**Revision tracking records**
'''
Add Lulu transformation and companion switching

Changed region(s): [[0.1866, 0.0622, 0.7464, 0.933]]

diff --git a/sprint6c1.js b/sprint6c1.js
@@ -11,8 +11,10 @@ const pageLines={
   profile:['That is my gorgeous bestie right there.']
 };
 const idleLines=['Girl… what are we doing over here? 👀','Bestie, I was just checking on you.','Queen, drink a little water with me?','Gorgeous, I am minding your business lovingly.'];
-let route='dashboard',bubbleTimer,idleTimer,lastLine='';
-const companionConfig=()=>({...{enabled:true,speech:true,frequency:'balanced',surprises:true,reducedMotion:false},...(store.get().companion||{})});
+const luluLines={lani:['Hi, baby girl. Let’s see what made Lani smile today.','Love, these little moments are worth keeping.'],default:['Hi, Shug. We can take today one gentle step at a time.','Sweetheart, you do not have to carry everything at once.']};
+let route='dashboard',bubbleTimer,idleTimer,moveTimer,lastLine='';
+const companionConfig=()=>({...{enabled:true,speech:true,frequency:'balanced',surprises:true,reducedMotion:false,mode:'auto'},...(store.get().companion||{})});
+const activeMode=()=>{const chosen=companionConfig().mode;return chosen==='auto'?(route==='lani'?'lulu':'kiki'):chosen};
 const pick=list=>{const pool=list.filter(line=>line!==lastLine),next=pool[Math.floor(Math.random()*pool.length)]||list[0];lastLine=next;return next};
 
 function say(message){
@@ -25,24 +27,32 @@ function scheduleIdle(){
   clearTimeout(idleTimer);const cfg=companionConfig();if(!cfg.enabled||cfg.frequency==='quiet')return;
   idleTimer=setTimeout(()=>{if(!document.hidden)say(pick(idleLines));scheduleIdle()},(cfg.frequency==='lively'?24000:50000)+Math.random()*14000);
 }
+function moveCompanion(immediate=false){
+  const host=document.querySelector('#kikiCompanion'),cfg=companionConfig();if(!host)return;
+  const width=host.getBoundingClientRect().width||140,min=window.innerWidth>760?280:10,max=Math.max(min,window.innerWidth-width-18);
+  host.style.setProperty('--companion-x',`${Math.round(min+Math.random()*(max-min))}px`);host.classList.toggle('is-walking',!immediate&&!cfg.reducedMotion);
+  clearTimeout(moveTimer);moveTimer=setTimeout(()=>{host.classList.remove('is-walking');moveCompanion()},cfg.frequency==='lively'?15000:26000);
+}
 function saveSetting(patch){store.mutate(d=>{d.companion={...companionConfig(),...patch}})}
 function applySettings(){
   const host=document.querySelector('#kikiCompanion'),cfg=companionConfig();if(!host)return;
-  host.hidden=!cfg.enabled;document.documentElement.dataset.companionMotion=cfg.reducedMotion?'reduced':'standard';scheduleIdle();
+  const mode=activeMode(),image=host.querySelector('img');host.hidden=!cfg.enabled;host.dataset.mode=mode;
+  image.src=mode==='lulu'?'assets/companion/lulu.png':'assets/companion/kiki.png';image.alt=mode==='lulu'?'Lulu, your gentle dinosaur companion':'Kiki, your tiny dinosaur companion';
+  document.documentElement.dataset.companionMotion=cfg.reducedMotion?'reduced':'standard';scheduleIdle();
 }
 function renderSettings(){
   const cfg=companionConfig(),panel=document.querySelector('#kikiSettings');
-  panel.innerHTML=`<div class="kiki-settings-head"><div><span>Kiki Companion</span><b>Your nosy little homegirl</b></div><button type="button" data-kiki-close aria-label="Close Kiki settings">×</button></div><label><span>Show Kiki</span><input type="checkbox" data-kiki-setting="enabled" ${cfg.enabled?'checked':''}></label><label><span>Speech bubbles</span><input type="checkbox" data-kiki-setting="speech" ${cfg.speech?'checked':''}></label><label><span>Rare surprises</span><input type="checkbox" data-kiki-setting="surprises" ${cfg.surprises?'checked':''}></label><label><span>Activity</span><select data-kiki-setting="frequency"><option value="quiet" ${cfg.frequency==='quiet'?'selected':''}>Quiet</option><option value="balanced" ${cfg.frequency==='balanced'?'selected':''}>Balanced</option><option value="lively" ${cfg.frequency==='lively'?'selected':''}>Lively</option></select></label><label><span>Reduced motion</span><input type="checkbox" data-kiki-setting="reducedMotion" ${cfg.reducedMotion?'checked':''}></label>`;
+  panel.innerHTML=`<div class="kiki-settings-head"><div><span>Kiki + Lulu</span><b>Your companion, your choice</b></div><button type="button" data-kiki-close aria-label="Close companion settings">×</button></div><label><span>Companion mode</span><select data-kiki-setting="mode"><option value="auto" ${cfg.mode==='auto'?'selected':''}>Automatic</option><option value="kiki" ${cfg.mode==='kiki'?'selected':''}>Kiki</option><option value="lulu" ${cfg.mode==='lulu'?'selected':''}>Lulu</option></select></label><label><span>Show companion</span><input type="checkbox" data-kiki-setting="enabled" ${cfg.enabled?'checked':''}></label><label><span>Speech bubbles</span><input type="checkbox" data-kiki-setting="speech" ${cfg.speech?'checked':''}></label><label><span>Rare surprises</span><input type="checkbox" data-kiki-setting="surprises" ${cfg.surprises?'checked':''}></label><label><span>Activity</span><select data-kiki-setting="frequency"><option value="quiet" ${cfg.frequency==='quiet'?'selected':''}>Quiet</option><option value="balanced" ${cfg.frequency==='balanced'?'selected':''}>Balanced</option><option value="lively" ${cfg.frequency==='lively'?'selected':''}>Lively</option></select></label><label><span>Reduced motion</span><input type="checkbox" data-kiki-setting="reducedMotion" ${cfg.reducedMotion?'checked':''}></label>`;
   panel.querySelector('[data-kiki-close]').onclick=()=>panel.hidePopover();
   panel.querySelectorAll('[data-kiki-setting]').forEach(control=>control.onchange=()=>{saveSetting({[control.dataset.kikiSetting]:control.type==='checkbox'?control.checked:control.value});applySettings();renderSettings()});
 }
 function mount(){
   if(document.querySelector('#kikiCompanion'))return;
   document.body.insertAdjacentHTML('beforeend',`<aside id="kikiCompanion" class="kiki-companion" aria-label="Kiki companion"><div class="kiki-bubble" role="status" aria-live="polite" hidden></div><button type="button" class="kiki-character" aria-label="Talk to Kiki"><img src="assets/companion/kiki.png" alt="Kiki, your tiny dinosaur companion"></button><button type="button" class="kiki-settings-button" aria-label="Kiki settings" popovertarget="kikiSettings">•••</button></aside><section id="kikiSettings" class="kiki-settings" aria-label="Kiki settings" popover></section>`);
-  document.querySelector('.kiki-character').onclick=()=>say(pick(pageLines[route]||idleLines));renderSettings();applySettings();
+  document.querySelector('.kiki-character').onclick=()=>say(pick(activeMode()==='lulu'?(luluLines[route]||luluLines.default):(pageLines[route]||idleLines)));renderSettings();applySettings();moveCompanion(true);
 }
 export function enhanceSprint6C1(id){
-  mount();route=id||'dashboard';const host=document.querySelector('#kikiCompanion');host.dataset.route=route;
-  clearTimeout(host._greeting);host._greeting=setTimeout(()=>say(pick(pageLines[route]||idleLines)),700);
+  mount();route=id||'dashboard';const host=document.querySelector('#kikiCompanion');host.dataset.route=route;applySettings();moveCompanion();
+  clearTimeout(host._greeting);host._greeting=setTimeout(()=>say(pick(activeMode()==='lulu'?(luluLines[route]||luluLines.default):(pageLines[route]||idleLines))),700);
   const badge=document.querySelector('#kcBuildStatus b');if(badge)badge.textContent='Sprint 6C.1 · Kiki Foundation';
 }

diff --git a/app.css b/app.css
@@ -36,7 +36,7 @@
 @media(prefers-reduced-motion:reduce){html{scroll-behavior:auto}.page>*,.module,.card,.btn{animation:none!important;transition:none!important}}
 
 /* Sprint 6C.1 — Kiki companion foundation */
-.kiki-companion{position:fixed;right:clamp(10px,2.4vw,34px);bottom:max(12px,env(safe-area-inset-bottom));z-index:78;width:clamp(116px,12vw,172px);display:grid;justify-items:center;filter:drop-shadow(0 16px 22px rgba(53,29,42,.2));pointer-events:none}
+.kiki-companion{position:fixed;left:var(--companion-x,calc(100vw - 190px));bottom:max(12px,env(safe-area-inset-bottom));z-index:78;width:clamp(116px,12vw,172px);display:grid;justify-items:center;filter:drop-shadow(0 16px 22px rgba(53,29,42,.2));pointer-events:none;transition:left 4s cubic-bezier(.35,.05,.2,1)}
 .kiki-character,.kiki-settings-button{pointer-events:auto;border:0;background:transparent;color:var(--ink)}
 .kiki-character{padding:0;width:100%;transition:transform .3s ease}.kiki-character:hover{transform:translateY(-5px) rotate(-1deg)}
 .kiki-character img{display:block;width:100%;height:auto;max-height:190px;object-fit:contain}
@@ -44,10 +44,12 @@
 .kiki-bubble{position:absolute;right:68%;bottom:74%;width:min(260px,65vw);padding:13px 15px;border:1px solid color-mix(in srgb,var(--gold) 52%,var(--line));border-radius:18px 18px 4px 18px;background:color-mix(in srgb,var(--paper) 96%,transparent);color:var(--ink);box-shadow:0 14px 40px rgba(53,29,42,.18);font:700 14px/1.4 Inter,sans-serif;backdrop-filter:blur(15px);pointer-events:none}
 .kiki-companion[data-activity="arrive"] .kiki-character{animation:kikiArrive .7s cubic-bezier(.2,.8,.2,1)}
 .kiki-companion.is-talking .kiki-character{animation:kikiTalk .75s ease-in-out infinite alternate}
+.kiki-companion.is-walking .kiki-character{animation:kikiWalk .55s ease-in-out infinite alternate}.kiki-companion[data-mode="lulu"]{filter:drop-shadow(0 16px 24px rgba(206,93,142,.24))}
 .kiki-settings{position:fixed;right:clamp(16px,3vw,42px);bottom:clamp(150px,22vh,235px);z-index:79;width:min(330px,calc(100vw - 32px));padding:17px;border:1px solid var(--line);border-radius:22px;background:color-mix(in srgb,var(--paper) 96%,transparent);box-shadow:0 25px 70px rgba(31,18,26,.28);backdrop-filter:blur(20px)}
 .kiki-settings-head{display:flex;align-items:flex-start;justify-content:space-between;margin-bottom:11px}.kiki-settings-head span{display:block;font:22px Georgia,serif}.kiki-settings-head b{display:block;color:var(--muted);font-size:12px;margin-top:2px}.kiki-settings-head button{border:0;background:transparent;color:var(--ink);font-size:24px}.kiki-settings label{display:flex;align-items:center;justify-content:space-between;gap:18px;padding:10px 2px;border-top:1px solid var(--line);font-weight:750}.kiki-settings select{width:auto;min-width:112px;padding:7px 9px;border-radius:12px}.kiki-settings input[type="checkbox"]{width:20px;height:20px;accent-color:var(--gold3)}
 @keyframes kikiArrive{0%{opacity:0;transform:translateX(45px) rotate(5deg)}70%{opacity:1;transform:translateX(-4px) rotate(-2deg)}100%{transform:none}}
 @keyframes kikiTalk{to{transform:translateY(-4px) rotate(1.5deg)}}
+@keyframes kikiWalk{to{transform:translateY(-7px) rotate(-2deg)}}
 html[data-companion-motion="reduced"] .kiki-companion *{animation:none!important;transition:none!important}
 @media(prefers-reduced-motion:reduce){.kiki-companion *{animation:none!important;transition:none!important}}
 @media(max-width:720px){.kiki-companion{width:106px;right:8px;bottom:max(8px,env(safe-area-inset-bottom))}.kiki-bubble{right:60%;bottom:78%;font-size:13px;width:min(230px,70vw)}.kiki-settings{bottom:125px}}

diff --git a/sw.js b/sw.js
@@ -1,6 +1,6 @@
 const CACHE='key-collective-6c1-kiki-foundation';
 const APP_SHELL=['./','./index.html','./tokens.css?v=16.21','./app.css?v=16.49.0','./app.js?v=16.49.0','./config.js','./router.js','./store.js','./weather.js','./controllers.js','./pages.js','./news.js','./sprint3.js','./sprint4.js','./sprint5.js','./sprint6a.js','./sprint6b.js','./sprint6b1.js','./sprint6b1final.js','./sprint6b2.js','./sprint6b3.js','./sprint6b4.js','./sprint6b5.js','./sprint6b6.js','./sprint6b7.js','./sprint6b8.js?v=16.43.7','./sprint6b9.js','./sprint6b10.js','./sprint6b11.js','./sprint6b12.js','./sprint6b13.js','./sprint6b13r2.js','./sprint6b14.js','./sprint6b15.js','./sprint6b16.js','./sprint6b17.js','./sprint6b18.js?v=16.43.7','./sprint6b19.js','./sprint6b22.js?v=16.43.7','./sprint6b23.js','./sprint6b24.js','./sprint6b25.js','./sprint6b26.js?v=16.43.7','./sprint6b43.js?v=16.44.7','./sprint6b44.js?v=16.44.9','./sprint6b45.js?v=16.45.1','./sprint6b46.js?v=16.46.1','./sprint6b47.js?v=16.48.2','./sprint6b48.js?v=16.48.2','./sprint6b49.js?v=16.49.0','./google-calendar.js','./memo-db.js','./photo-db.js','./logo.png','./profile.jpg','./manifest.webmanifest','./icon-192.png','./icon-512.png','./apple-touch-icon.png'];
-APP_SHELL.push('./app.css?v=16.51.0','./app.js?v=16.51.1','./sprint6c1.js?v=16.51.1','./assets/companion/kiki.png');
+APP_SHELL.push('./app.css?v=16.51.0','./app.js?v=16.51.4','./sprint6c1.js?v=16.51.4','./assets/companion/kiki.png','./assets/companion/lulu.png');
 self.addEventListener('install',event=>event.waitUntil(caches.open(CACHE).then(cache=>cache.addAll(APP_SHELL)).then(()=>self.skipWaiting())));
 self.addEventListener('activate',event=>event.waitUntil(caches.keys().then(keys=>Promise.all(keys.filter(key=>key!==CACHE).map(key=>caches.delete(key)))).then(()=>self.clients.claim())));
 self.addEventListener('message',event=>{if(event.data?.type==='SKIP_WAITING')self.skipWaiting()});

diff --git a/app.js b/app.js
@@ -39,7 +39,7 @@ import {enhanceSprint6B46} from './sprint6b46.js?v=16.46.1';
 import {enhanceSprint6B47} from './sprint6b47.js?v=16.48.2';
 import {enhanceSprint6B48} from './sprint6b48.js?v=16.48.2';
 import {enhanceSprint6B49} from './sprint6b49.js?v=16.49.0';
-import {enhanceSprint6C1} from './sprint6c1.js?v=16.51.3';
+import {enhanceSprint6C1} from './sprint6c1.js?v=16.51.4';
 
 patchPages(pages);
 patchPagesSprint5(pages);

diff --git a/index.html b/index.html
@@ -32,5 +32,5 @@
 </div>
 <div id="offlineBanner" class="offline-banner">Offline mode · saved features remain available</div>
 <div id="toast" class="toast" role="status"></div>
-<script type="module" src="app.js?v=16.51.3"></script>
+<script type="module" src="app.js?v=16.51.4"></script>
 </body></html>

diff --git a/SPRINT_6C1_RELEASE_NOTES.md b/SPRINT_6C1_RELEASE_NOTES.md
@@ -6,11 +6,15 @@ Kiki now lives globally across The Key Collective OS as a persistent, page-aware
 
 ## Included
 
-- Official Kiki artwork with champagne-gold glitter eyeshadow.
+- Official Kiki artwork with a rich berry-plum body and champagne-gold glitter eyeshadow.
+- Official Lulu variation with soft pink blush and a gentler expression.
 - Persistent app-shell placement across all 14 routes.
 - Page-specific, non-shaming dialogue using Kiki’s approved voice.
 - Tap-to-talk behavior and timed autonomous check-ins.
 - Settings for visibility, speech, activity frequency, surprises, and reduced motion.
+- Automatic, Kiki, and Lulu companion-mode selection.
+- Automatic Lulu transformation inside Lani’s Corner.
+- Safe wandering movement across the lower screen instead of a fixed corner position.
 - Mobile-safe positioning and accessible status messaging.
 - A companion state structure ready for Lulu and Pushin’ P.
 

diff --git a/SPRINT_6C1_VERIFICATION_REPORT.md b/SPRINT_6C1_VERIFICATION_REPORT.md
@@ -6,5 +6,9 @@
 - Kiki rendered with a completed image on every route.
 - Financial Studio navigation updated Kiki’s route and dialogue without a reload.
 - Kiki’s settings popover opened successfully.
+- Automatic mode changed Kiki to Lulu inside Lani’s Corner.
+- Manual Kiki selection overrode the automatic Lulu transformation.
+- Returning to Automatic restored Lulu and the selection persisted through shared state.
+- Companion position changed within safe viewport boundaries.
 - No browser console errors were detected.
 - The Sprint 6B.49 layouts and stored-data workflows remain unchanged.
'''
**INSTRUCTIONS TO FOLLOW**
Nothing but the lines from the start of the data above through the line with "baby girl. Let’s" should appear in your answer, copied exactly.

**FINAL ANSWER**
Add Lulu transformation and companion switching

Changed region(s): [[0.1866, 0.0622, 0.7464, 0.933]]

diff --git a/sprint6c1.js b/sprint6c1.js
@@ -11,8 +11,10 @@ const pageLines={
   profile:['That is my gorgeous bestie right there.']
 };
 const idleLines=['Girl… what are we doing over here? 👀','Bestie, I was just checking on you.','Queen, drink a little water with me?','Gorgeous, I am minding your business lovingly.'];
-let route='dashboard',bubbleTimer,idleTimer,lastLine='';
-const companionConfig=()=>({...{enabled:true,speech:true,frequency:'balanced',surprises:true,reducedMotion:false},...(store.get().companion||{})});
+const luluLines={lani:['Hi, baby girl. Let’s see what made Lani smile today.','Love, these little moments are worth keeping.'],default:['Hi, Shug. We can take today one gentle step at a time.','Sweetheart, you do not have to carry everything at once.']};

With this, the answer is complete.